◆ WHAT THIS TASK INVOLVES
For this exercise, write out the full listing that follows exactly and skip its pictures.
○ ○ ○
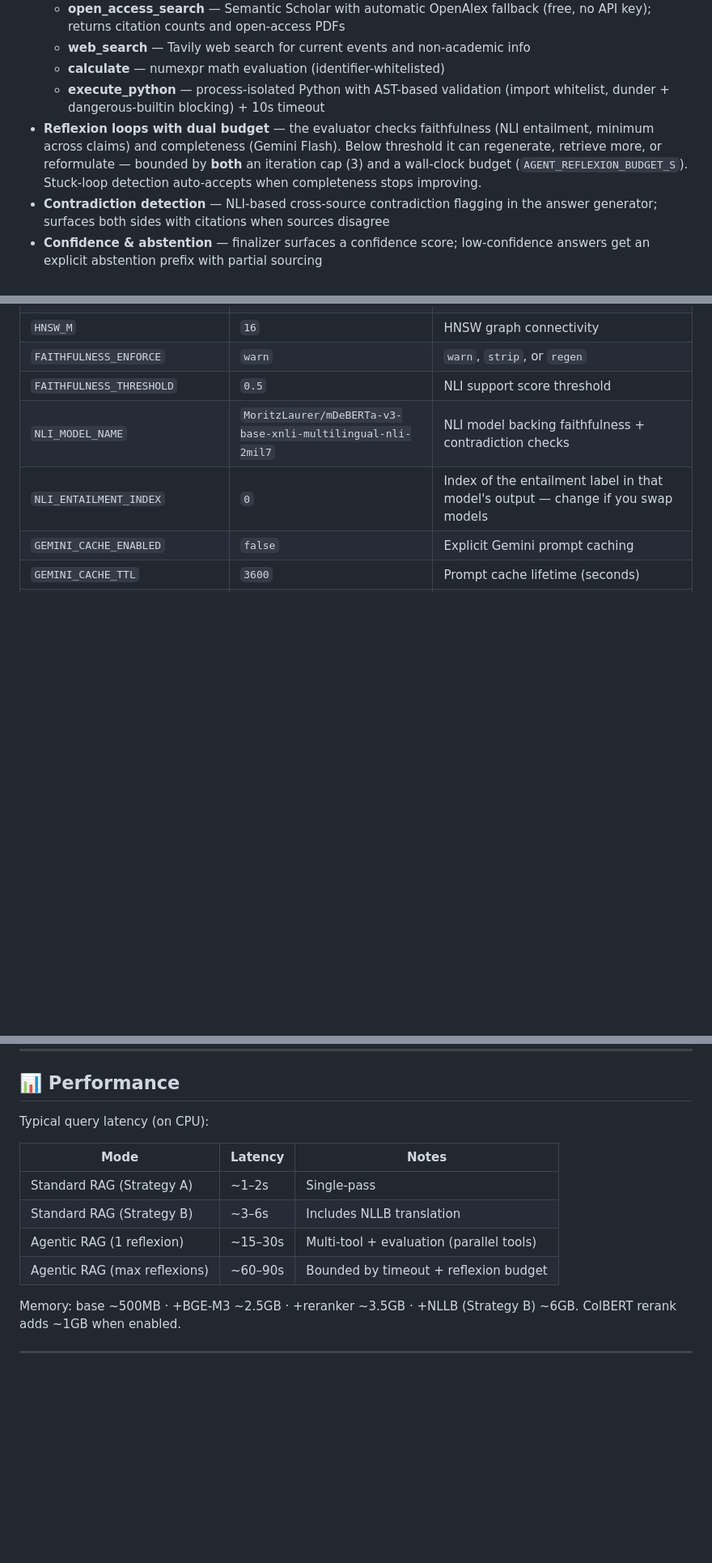
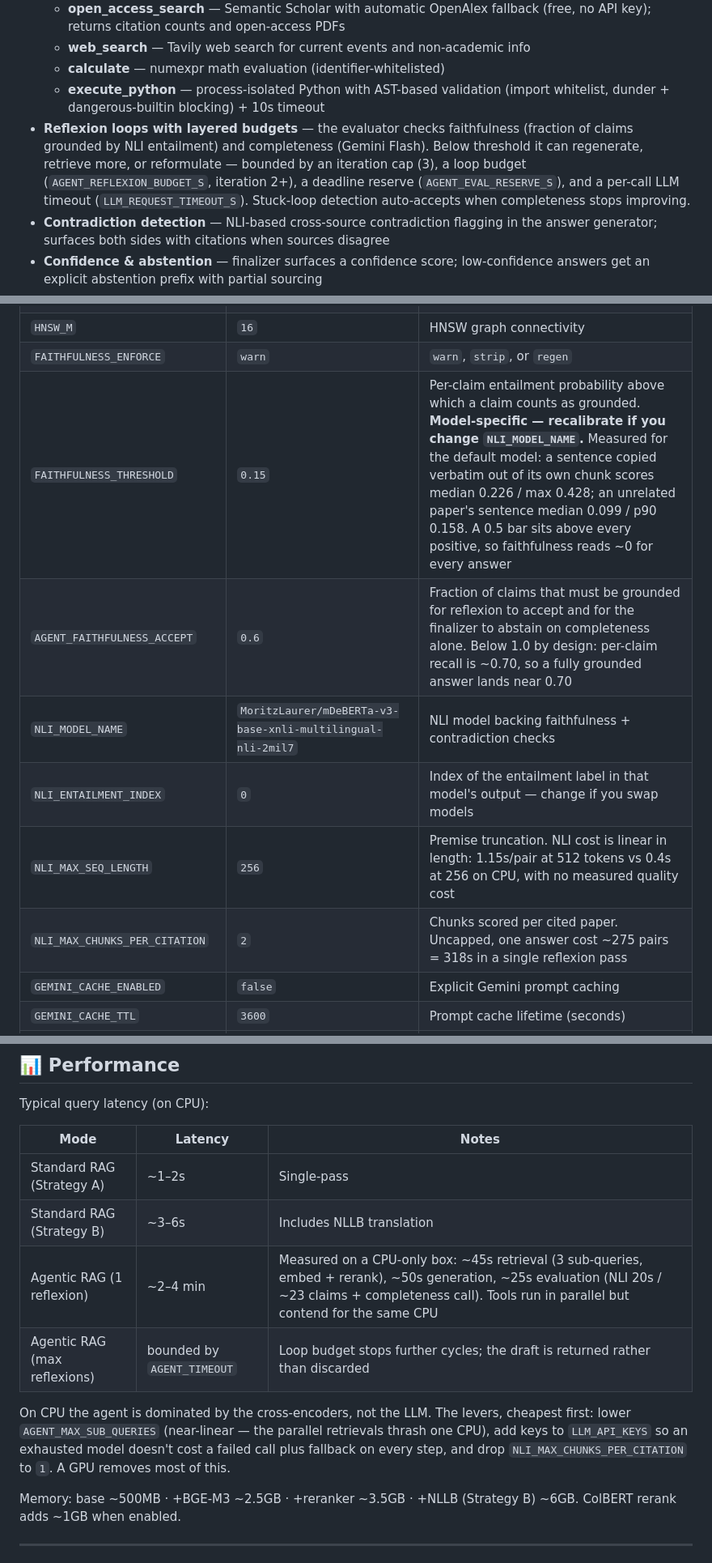
Before and after one commit to DNSdecoded/IndicRAG, a Markdown page: README.md, 3 parts joined by grey strips. Shown at 81% size. GitHub-like rendering; blank space fills up the shorter version.

```diff
--- a/README.md
+++ b/README.md
@@ -53,7 +53,7 @@ Two pipelines ship side-by-side: **Standard RAG** (single-pass hybrid retrieval)
   * **web_search** — Tavily web search for current events and non-academic info
   * **calculate** — numexpr math evaluation (identifier-whitelisted)
   * **execute_python** — process-isolated Python with AST-based validation (import whitelist, dunder + dangerous-builtin blocking) + 10s timeout
-* **Reflexion loops with dual budget** — the evaluator checks faithfulness (NLI entailment, minimum across claims) and completeness (Gemini Flash). Below threshold it can regenerate, retrieve more, or reformulate — bounded by **both** an iteration cap (3) and a wall-clock budget (`AGENT_REFLEXION_BUDGET_S`). Stuck-loop detection auto-accepts when completeness stops improving.
+* **Reflexion loops with layered budgets** — the evaluator checks faithfulness (fraction of claims grounded by NLI entailment) and completeness (Gemini Flash). Below threshold it can regenerate, retrieve more, or reformulate — bounded by an iteration cap (3), a loop budget (`AGENT_REFLEXION_BUDGET_S`, iteration 2+), a deadline reserve (`AGENT_EVAL_RESERVE_S`), and a per-call LLM timeout (`LLM_REQUEST_TIMEOUT_S`). Stuck-loop detection auto-accepts when completeness stops improving.
 * **Contradiction detection** — NLI-based cross-source contradiction flagging in the answer generator; surfaces both sides with citations when sources disagree
 * **Confidence & abstention** — finalizer surfaces a confidence score; low-confidence answers get an explicit abstention prefix with partial sourcing
 * **Multi-turn conversations** — session history threaded through `AgentState` so follow-ups resolve pronouns and references
@@ -452,9 +454,12 @@ Key settings (all overridable via environment variables):
 | `HNSW_EF_CONSTRUCTION` | `100` | HNSW build-time breadth (index quality vs. ingest speed) |
 | `HNSW_M` | `16` | HNSW graph connectivity |
 | `FAITHFULNESS_ENFORCE` | `warn` | `warn`, `strip`, or `regen` |
-| `FAITHFULNESS_THRESHOLD` | `0.5` | NLI support score threshold |
+| `FAITHFULNESS_THRESHOLD` | `0.15` | Per-claim entailment probability above which a claim counts as grounded. **Model-specific — recalibrate if you change `NLI_MODEL_NAME`.** Measured for the default model: a sentence copied verbatim out of its own chunk scores median 0.226 / max 0.428; an unrelated paper's sentence median 0.099 / p90 0.158. A 0.5 bar sits above every positive, so faithfulness reads ~0 for every answer |
+| `AGENT_FAITHFULNESS_ACCEPT` | `0.6` | Fraction of claims that must be grounded for reflexion to accept and for the finalizer to abstain on completeness alone. Below 1.0 by design: per-claim recall is ~0.70, so a fully grounded answer lands near 0.70 |
 | `NLI_MODEL_NAME` | `MoritzLaurer/mDeBERTa-v3-base-xnli-multilingual-nli-2mil7` | NLI model backing faithfulness + contradiction checks |
 | `NLI_ENTAILMENT_INDEX` | `0` | Index of the entailment label in that model's output — change if you swap models |
+| `NLI_MAX_SEQ_LENGTH` | `256` | Premise truncation. NLI cost is linear in length: 1.15s/pair at 512 tokens vs 0.4s at 256 on CPU, with no measured quality cost |
+| `NLI_MAX_CHUNKS_PER_CITATION` | `2` | Chunks scored per cited paper. Uncapped, one answer cost ~275 pairs = 318s in a single reflexion pass |
 | `GEMINI_CACHE_ENABLED` | `false` | Explicit Gemini prompt caching |
 | `GEMINI_CACHE_TTL` | `3600` | Prompt cache lifetime (seconds) |
 | `SESSIONS_DB_PATH` | `sessions.db` | SQLite path for session/job/watch persistence |
@@ -556,8 +563,10 @@ Typical query latency (on CPU):
 |------|---------|-------|
 | Standard RAG (Strategy A) | ~1–2s | Single-pass |
 | Standard RAG (Strategy B) | ~3–6s | Includes NLLB translation |
-| Agentic RAG (1 reflexion) | ~15–30s | Multi-tool + evaluation (parallel tools) |
-| Agentic RAG (max reflexions) | ~60–90s | Bounded by timeout + reflexion budget |
+| Agentic RAG (1 reflexion) | ~2–4 min | Measured on a CPU-only box: ~45s retrieval (3 sub-queries, embed + rerank), ~50s generation, ~25s evaluation (NLI 20s / ~23 claims + completeness call). Tools run in parallel but contend for the same CPU |
+| Agentic RAG (max reflexions) | bounded by `AGENT_TIMEOUT` | Loop budget stops further cycles; the draft is returned rather than discarded |
+
+On CPU the agent is dominated by the cross-encoders, not the LLM. The levers, cheapest first: lower `AGENT_MAX_SUB_QUERIES` (near-linear — the parallel retrievals thrash one CPU), add keys to `LLM_API_KEYS` so an exhausted model doesn't cost a failed call plus fallback on every step, and drop `NLI_MAX_CHUNKS_PER_CITATION` to `1`. A GPU removes most of this.
 
 Memory: base ~500MB · +BGE-M3 ~2.5GB · +reranker ~3.5GB · +NLLB (Strategy B) ~6GB. ColBERT rerank adds ~1GB when enabled.
 
```
Also changed, not shown: other parts of README.md (+11 -3 lines).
○ ○ ○
◆ SOLUTION BELOW
Before and after one commit to DNSdecoded/IndicRAG, a Markdown page: README.md, 3 parts joined by grey strips. Shown at 81% size. GitHub-like rendering; blank space fills up the shorter version.

```diff
--- a/README.md
+++ b/README.md
@@ -53,7 +53,7 @@ Two pipelines ship side-by-side: **Standard RAG** (single-pass hybrid retrieval)
   * **web_search** — Tavily web search for current events and non-academic info
   * **calculate** — numexpr math evaluation (identifier-whitelisted)
   * **execute_python** — process-isolated Python with AST-based validation (import whitelist, dunder + dangerous-builtin blocking) + 10s timeout
-* **Reflexion loops with dual budget** — the evaluator checks faithfulness (NLI entailment, minimum across claims) and completeness (Gemini Flash). Below threshold it can regenerate, retrieve more, or reformulate — bounded by **both** an iteration cap (3) and a wall-clock budget (`AGENT_REFLEXION_BUDGET_S`). Stuck-loop detection auto-accepts when completeness stops improving.
+* **Reflexion loops with layered budgets** — the evaluator checks faithfulness (fraction of claims grounded by NLI entailment) and completeness (Gemini Flash). Below threshold it can regenerate, retrieve more, or reformulate — bounded by an iteration cap (3), a loop budget (`AGENT_REFLEXION_BUDGET_S`, iteration 2+), a deadline reserve (`AGENT_EVAL_RESERVE_S`), and a per-call LLM timeout (`LLM_REQUEST_TIMEOUT_S`). Stuck-loop detection auto-accepts when completeness stops improving.
 * **Contradiction detection** — NLI-based cross-source contradiction flagging in the answer generator; surfaces both sides with citations when sources disagree
 * **Confidence & abstention** — finalizer surfaces a confidence score; low-confidence answers get an explicit abstention prefix with partial sourcing
 * **Multi-turn conversations** — session history threaded through `AgentState` so follow-ups resolve pronouns and references
@@ -452,9 +454,12 @@ Key settings (all overridable via environment variables):
 | `HNSW_EF_CONSTRUCTION` | `100` | HNSW build-time breadth (index quality vs. ingest speed) |
 | `HNSW_M` | `16` | HNSW graph connectivity |
 | `FAITHFULNESS_ENFORCE` | `warn` | `warn`, `strip`, or `regen` |
-| `FAITHFULNESS_THRESHOLD` | `0.5` | NLI support score threshold |
+| `FAITHFULNESS_THRESHOLD` | `0.15` | Per-claim entailment probability above which a claim counts as grounded. **Model-specific — recalibrate if you change `NLI_MODEL_NAME`.** Measured for the default model: a sentence copied verbatim out of its own chunk scores median 0.226 / max 0.428; an unrelated paper's sentence median 0.099 / p90 0.158. A 0.5 bar sits above every positive, so faithfulness reads ~0 for every answer |
+| `AGENT_FAITHFULNESS_ACCEPT` | `0.6` | Fraction of claims that must be grounded for reflexion to accept and for the finalizer to abstain on completeness alone. Below 1.0 by design: per-claim recall is ~0.70, so a fully grounded answer lands near 0.70 |
 | `NLI_MODEL_NAME` | `MoritzLaurer/mDeBERTa-v3-base-xnli-multilingual-nli-2mil7` | NLI model backing faithfulness + contradiction checks |
 | `NLI_ENTAILMENT_INDEX` | `0` | Index of the entailment label in that model's output — change if you swap models |
+| `NLI_MAX_SEQ_LENGTH` | `256` | Premise truncation. NLI cost is linear in length: 1.15s/pair at 512 tokens vs 0.4s at 256 on CPU, with no measured quality cost |
+| `NLI_MAX_CHUNKS_PER_CITATION` | `2` | Chunks scored per cited paper. Uncapped, one answer cost ~275 pairs = 318s in a single reflexion pass |
 | `GEMINI_CACHE_ENABLED` | `false` | Explicit Gemini prompt caching |
 | `GEMINI_CACHE_TTL` | `3600` | Prompt cache lifetime (seconds) |
 | `SESSIONS_DB_PATH` | `sessions.db` | SQLite path for session/job/watch persistence |
@@ -556,8 +563,10 @@ Typical query latency (on CPU):
 |------|---------|-------|
 | Standard RAG (Strategy A) | ~1–2s | Single-pass |
 | Standard RAG (Strategy B) | ~3–6s | Includes NLLB translation |
-| Agentic RAG (1 reflexion) | ~15–30s | Multi-tool + evaluation (parallel tools) |
-| Agentic RAG (max reflexions) | ~60–90s | Bounded by timeout + reflexion budget |
+| Agentic RAG (1 reflexion) | ~2–4 min | Measured on a CPU-only box: ~45s retrieval (3 sub-queries, embed + rerank), ~50s generation, ~25s evaluation (NLI 20s / ~23 claims + completeness call). Tools run in parallel but contend for the same CPU |
+| Agentic RAG (max reflexions) | bounded by `AGENT_TIMEOUT` | Loop budget stops further cycles; the draft is returned rather than discarded |
+
+On CPU the agent is dominated by the cross-encoders, not the LLM. The levers, cheapest first: lower `AGENT_MAX_SUB_QUERIES` (near-linear — the parallel retrievals thrash one CPU), add keys to `LLM_API_KEYS` so an exhausted model doesn't cost a failed call plus fallback on every step, and drop `NLI_MAX_CHUNKS_PER_CITATION` to `1`. A GPU removes most of this.
 
 Memory: base ~500MB · +BGE-M3 ~2.5GB · +reranker ~3.5GB · +NLLB (Strategy B) ~6GB. ColBERT rerank adds ~1GB when enabled.
 
```
Also changed, not shown: other parts of README.md (+11 -3 lines).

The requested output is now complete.